we are busy making our own autonomous, self-sufficient communities all over the country, constantly creating anarchist spaces, resistance strongholds, movement bases by squating like i mentioned earlier in Duriban squat building in seoul right now and in 2009 Yongsan Massacre area, at the same time fighiting the state violence, police brutality, capitlists oppression and all kinds of discrimination..
we will keep making these autonomous communities, spaces and expanding them so that people will need no more state apparatus.
4. How are relations to anarchists from Japan, China, and Southeast Asia?
we have maintained close relations with japanese anarchists.
each year dosens of anarchists visit each other.
for example, in 2008 about 10 korean anarchists and activists visited japan to join various anti-G8 actions there and in March this year, more than 10 japanese anarchists visited korea to talk, establish and strengthen solidarity for later this year's anti-G20 demostration.
we constantly communicate one another via internet and conduct solidarity actions together such as the yongsan masscre issue in throughout the entire year of 2009, and Nike Japan trying to convert the public miyashita park in Shinjuku area of Tokyo into their private, commercial park issue this year.
as far as we know, since there are not many anarchists in chinese main land, not many relations going on between korean and china, except a few western anarchists in china who come to korea and get in touch.
in taiwan and hongkong, i know sevral anarchists and we do things together..

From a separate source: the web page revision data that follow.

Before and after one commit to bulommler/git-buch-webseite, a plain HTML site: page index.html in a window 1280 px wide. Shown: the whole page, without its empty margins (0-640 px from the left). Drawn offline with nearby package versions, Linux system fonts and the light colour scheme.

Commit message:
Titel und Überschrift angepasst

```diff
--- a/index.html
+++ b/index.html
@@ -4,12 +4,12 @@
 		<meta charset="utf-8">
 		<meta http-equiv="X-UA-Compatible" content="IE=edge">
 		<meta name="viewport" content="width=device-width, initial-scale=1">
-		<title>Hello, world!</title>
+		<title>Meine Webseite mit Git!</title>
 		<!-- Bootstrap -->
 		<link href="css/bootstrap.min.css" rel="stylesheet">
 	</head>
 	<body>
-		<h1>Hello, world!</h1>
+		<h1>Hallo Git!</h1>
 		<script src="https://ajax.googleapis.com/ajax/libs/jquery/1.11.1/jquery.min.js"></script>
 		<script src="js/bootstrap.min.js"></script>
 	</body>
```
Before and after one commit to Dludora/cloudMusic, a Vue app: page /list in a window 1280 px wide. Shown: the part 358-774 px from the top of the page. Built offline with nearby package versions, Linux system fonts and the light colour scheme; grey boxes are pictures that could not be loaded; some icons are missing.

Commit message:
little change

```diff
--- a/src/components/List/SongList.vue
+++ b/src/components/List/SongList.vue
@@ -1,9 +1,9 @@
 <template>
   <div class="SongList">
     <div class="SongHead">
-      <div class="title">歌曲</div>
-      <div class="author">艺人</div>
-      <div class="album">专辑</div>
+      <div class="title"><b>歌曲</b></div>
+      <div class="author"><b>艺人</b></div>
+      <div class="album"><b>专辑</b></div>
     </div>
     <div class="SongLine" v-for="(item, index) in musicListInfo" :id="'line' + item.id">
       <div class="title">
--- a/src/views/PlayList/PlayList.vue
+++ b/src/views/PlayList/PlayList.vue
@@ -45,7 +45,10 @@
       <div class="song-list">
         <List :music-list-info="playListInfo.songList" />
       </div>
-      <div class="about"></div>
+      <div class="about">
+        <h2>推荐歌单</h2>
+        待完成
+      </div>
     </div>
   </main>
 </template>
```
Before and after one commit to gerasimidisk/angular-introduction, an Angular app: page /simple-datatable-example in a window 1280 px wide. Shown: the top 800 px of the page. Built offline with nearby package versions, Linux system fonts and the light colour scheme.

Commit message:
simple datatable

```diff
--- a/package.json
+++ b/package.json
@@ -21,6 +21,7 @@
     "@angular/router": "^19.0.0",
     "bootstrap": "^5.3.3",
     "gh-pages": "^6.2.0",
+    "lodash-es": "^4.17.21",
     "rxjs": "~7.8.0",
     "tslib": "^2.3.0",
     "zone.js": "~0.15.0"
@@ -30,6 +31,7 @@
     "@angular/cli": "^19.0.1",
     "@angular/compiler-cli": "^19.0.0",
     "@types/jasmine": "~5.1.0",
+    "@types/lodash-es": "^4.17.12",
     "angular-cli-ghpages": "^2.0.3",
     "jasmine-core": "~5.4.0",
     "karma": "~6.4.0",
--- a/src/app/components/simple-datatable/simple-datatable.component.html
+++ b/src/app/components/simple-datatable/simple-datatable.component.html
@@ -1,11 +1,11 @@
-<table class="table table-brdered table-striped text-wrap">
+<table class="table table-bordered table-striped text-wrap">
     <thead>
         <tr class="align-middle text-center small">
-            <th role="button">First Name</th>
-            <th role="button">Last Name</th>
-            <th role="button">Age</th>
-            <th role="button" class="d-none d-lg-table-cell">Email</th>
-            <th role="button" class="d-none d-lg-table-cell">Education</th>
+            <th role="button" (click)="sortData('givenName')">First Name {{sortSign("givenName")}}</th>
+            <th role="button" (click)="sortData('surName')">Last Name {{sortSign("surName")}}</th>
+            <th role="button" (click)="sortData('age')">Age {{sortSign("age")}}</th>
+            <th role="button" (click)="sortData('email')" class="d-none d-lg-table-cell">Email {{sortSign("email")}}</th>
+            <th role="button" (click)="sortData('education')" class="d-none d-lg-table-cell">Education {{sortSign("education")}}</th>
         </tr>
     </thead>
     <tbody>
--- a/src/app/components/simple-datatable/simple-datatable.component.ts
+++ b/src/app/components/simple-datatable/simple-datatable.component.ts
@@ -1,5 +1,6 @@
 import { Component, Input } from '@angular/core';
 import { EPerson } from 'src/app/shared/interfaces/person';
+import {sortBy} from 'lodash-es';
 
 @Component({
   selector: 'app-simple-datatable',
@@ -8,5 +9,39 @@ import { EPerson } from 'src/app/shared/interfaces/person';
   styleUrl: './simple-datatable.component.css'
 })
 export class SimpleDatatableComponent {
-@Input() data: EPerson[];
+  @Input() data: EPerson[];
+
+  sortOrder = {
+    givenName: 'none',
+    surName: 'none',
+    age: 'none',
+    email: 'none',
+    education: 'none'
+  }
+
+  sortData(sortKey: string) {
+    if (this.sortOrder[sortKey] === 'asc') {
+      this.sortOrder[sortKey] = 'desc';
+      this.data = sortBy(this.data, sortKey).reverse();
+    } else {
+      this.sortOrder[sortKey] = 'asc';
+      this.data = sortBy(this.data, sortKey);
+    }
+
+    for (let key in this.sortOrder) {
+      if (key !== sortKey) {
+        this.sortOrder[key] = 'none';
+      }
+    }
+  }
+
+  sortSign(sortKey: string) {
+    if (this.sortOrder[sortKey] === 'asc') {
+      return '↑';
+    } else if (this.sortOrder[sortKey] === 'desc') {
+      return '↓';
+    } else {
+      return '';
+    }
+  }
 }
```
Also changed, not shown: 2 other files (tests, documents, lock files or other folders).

5. What are the most important areas of activities for anarchists in Korea today? Are there different currents within the anarchist movement?
i don't know if there ONE single most important area in anarchists in korea today.
there are many areas and issues that individual anarchists are interested in.
one area is making urban autonomous communities organizing efforts in seoul and other major cities, and also going back to rural areas to establish self-suuficient villages.
in peace movement, anarchist presence is strong.
in human rights movement, many dedicated activists show strong anti-statest, ant-authoritarian tendencies.
and in minorities movement and anti-discrimination movement, anarchism is a major element.
a new, different current in anarchism emerged from cultural movement from late 1990s.
music scene (punk rock and etc) embraced DIY culture and it became politicized.
cultural activists were inherenetly anti-authoritarian from the begining and so it was natural for them to show anarchists tendencies in many genres.
but still they don't want to label themsleves as anarchists, which does not matter at all.
what they actually do matters, not their lables.
6. What is your future vision for anarchism in Korea - and beyond?
for anarchists in korean society, we see tons of works to be done.
korea is a very male-dominated society.
overcoming patriarchy is a big issue.
the state also does not allow its citizens to actually excercize political freedom when it comes to criticizing government and large companies (Samsung, Hyundai, etc), when necessary, it even takes fascist-like drastic, violent measures to oppress civil society. so we have a long way ahead to go to actually completly change korean society.
we have to fight every minute of our time in each area and in each issue to curb, break and smash capitalist state system.
in doing so, we learn every day that the simple anarchist principles really help.
we live our future today by making anarchist communes real in our everyday struggle.